On November 8, 1775, Congress resolved, "That all letters to and from the delegates of the United Colonies, during the sessions of Congress, pass, and be carried free of postage, the members having engaged upon their honour not to frank or enclose any letters but their own."[1] This controversial privilege was extended to many others beyond the Confederation period. During all the years that Thomas Jefferson held federal office, and during his retirement from public service, he was able to enjoy the franking privilege.

- Kristin Onuf, 8/14/92Anchor

Primary Source References

1775 November 7. "Pd. postage 3/4."[2]

1787 August 15. (Jefferson to James Madison). "A gentleman going from hence by Lorient to Boston furnishes me an opportunity of recommending to your care the inclosed letters which I could not get ready for the last packet. Pray inform me in your next whether letters directed to your foreign ministers or franked by them are free of postage. That they ought to be so, is acknoleged substantially by the resolution of Congress allowing us to charge postages. I have sometimes suspected that my letters stagnate in the post-offices."[3]

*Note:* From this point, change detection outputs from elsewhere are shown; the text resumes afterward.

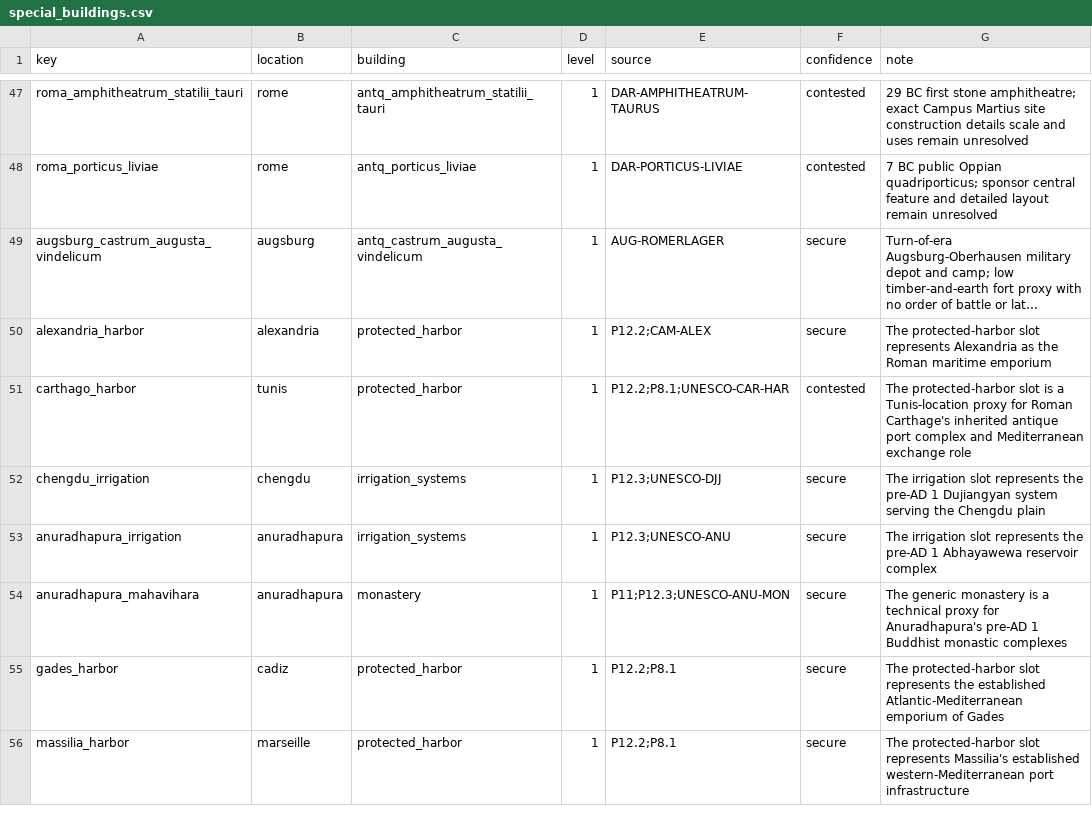
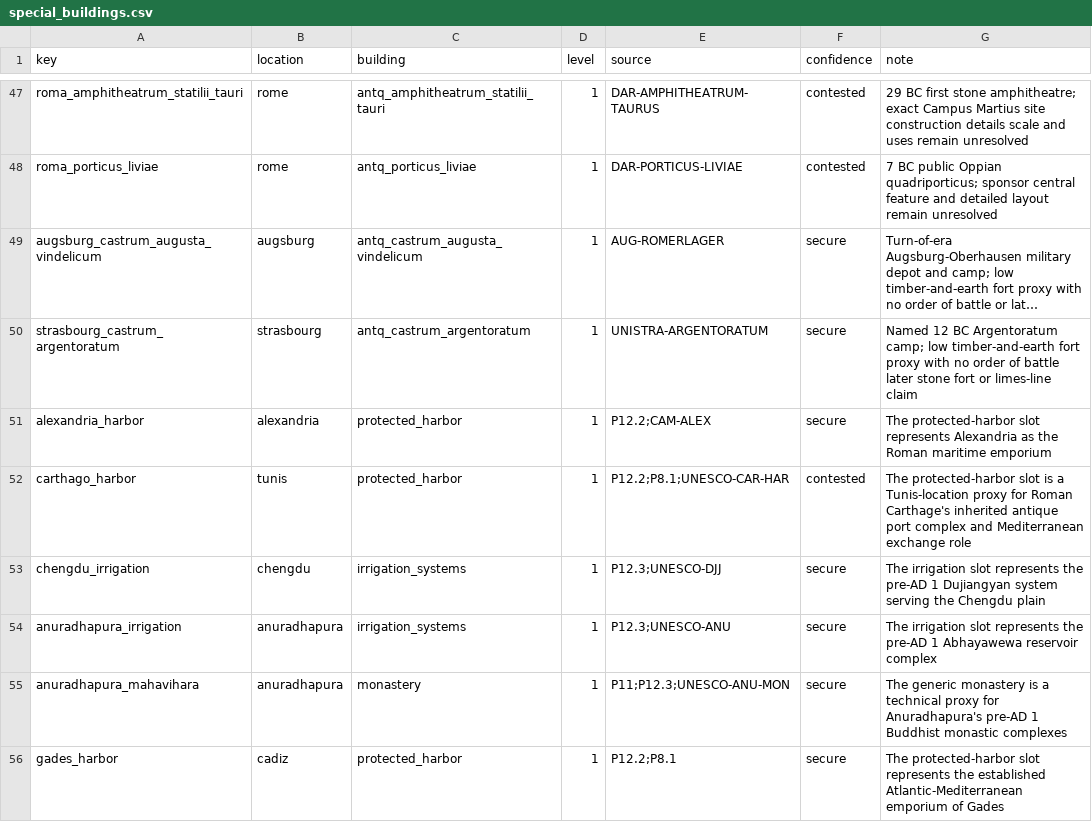
Before and after one commit to Rockydo/antiqvitas, a CSV file: docs/m5/special_buildings.csv, drawn as a sheet; only a part is shown, gaps mark what is left out; the shorter side is filled out with more unchanged rows; long unchanged cells end in …; the diff names each change by its address in the sheet, - before the commit and + after, or states it on an @@ line.

```diff
--- a/docs/m5/special_buildings.csv
+++ b/docs/m5/special_buildings.csv
+row 50: strasbourg_castrum_argentoratum | strasbourg | antq_castrum_argentoratum | 1 | UNISTRA-ARGENTORATUM | secure | Named 12 BC Argentoratum camp; low timber-and-earth fort proxy with no order of battle later stone fort or limes-line claim
```
Also changed, not shown: docs/m5/historic_building_sites.csv, docs/m5/roman_buildings.csv, 25 other files.
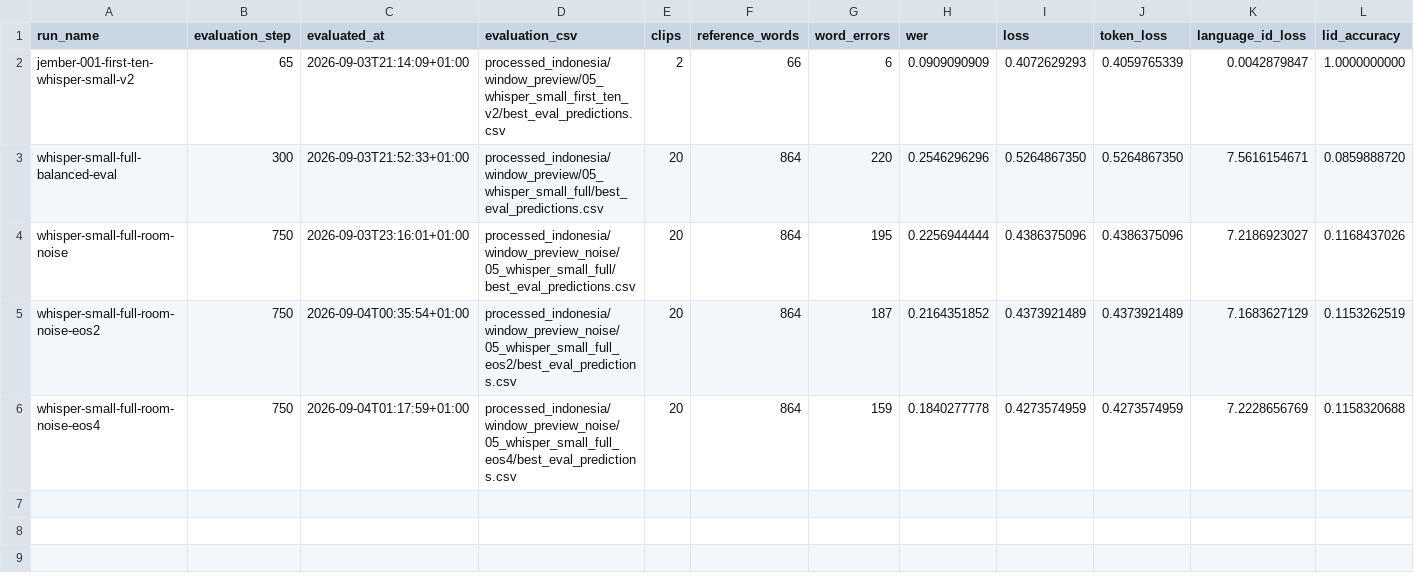
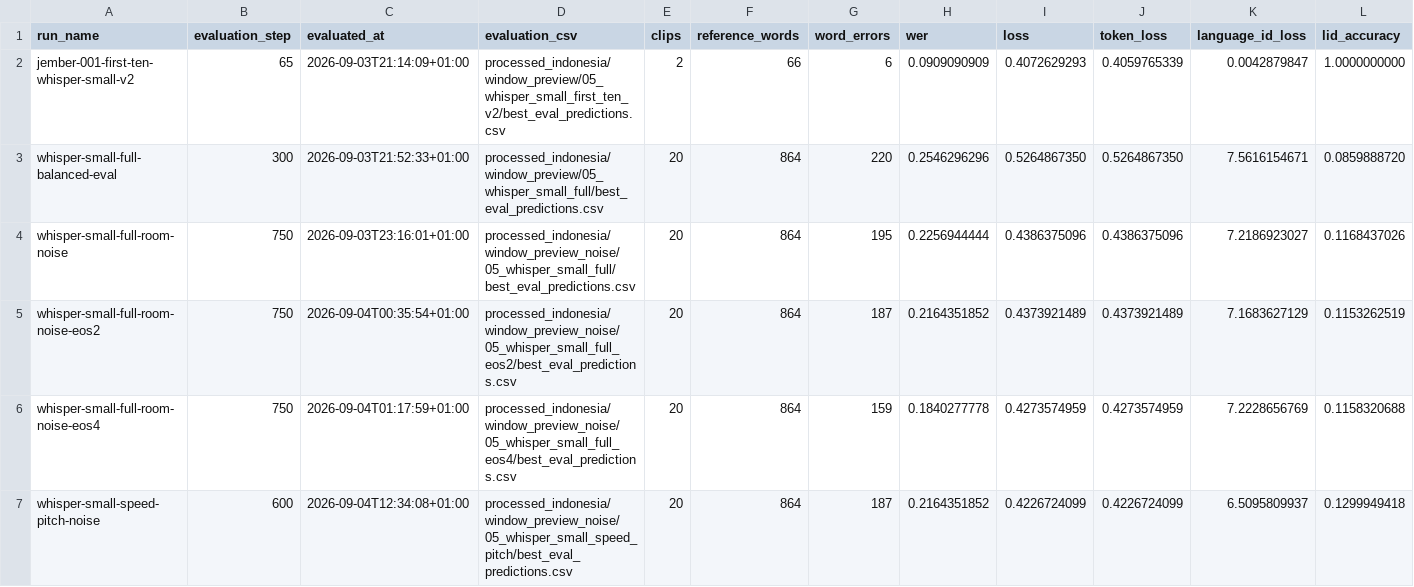
Before and after one commit to Amirjab21/mozilla-code-switch, a CSV file: analysis_indonesia/training_run_results.csv, drawn as a sheet; the diff names each change by its address in the sheet, - before the commit and + after, or states it on an @@ line.

Commit message:
training working

```diff
--- a/analysis_indonesia/training_run_results.csv
+++ b/analysis_indonesia/training_run_results.csv
+row 7: whisper-small-speed-pitch-noise | 600 | 2026-09-04T12:34:08+01:00 | processed_indonesia/window_preview_noise/05_whisper_small_speed_pitch/best_eval_predictions.csv | 20 | 864 | 187 | 0.2164351852 | 0.4226724099 | 0.4226724099 | 6.5095809937 | 0.1299949418
```
Also changed, not shown: 8 other files.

1811 January 25. (George Hay to Jefferson). "I shall by the mail of monday transmit to Mr Tazewell a Copy of the declaration & pleas: of the substance of which he is already apprised."[4]

1811 March 8. (Jefferson to William Short). "I had laid it in a Cartoon where I habitually lay the letters I have to send off, writing letters afterwards for the post & putting them in the same place, when I came to deliver them to the messenger...I immediately sent him back to the post office to ask for Price’s letter and recieved for answer from the Postmaster that he had sent off all my letters."[5]

1811 December 30. (Jefferson to Gideon Granger). "I have often been extremely mortified at the abuse of my right of transmission by mail, committed by booksellers and sometimes by foreigners in sending packages of books, which I have always forbidden when apprised in time."[6]

1814 August 16. "Pd. Mr. Vest portage by stage 1.25 and postage on abuses of my frank 1.25 = 2.50."[7]Anchor

Further Sources


  1. ^ Journals of the Continental Congress, ed. Worthington Chauncey Ford (Washington, D.C.: GPO, 1905), 3:342.
  2. ^ MB, 1:409, 1:409n58. Transcription available at Founders Online.
  3. ^ PTJ, 12:40. Transcription available at Founders Online.
  4. ^ PTJ:RS, 3:332. Transcription available at Founders Online.
  5. ^ PTJ:RS, 3:438. Transcription available at Founders Online.
  6. ^ PTJ:RS, 4:371. Transcription available at Founders Online.
  7. ^ MB, 2:1302. Transcription available at Founders Online.